Over the next two years, the specialist of innerwear, activewear, hosiery and socks is projecting annual sales increases of 1 to 3 percent, operating profit gains of 6 to 8 percent and a spike in operating margin of 50 to 100 basis points, according to Richard A. Noll, chief executive officer of Hanesbrands. Noll spoke at an investors meeting last Tuesday at the Jumeirah Essex House in Manhattan with several Hanesbrands executives — chief financial officer E. Lee Wyatt, chief global supply officer Gerald Evans and chief commercial officer William J. Nictakis.
“Our goal remains to achieve double-digit growth for diluted [earnings per share], excluding actions [that impact volume], for the next three to five years,” Noll told analysts. “While a year from now we may narrow our annual EPS growth goal to be in the range of 15 to 25 percent, for now we will maintain the more general double-digit goal because 2008 has the potential for EPS growth above this range. Our post-spin-off growth model is pretty straightforward. Our generation of strong, consistent cash flow combined with cost-reduction efforts and modest sales growth yields significant opportunity to continue growth.”
Noll noted the opportunity for EPS growth this year is based on declining interest expense as a result of lower debt levels and interest rates, a lower effective tax rate and the prospect of future improvements in operating performance generated by beefing up brands and cost-reduction incentives. However, the sour economy could impact some potential for improved operating performance, he said.

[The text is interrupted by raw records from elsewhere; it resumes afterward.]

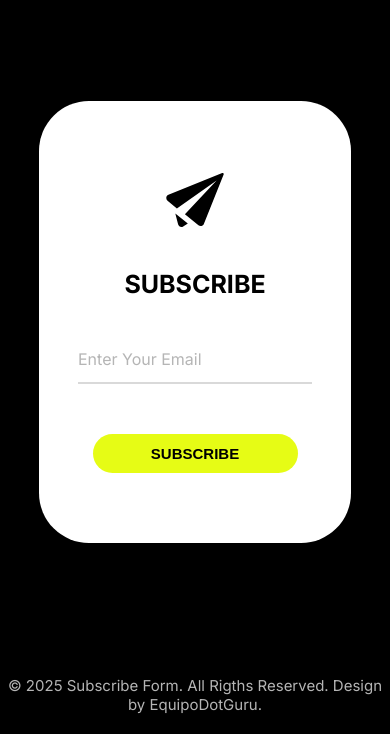
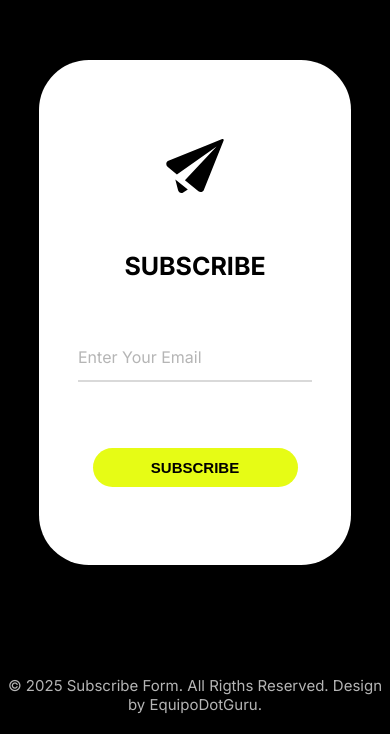
Before and after one commit to Galbfran/galbiati_test_guru, a React (Vite) app: page / in a window 390 px wide. Shown: the part 110-844 px from the top of the page. Built offline with nearby package versions, Linux system fonts and the light colour scheme.

Commit message:
fix styles

```diff
--- a/src/index.css
+++ b/src/index.css
@@ -30,8 +30,8 @@ body {
   align-items: center;
   max-width: 841px;
   max-height: 505px;
-  min-height: 422px;
-  height: 100%;
+  height: 505px;
+  width: 841px;
   background-color: #FFFFFF;
   border-radius: 50px;
 }
@@ -140,12 +140,13 @@ body {
   opacity: 1;
 }
 
-@media (max-width: 720px) {
+@media (max-width: 880px) {
   .container {
     margin: 10px;
     padding: 50px;
-    max-width: 374px;
+
     min-height: 422px;
+    width: 80vw;
 
   }
 
```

Since its spin-off, the company has repaid $285 million in debt, contributed $96 million to its pension plans, which are now 97 percent funded, and repurchased $44 million in company stock. Hanesbrands has $2.3 billion of long-term debt and its debt leverage as measured by adjusted debt to earnings before interest, taxes, depreciation, amortization and rent ratio, decreased from 5.2 in September 2007 to a current 4.6. Noll said the company’s leverage goal is adjusted debt to EBITDAR of 4 times, with a target range of between 3.5 and less than 5 times. The company’s long-term debt does not begin to mature until 2012. After financial markets stabilize, Hanesbrands plans to refinance its debt.
Wyatt said because of “strong cash flow due to the replenishment nature of our core categories [bras, underwear, T-shirts], a leveraged profile of Hanesbrands is desirable.
“Our first priority is always to use cash to invest in our business and meet our obligations,” he continued. “With excess cash, we believe we have greater potential for value creation by repurchasing shares or making acquisitions than continuing to reduce our debt leverage below the 3.5 ratio.”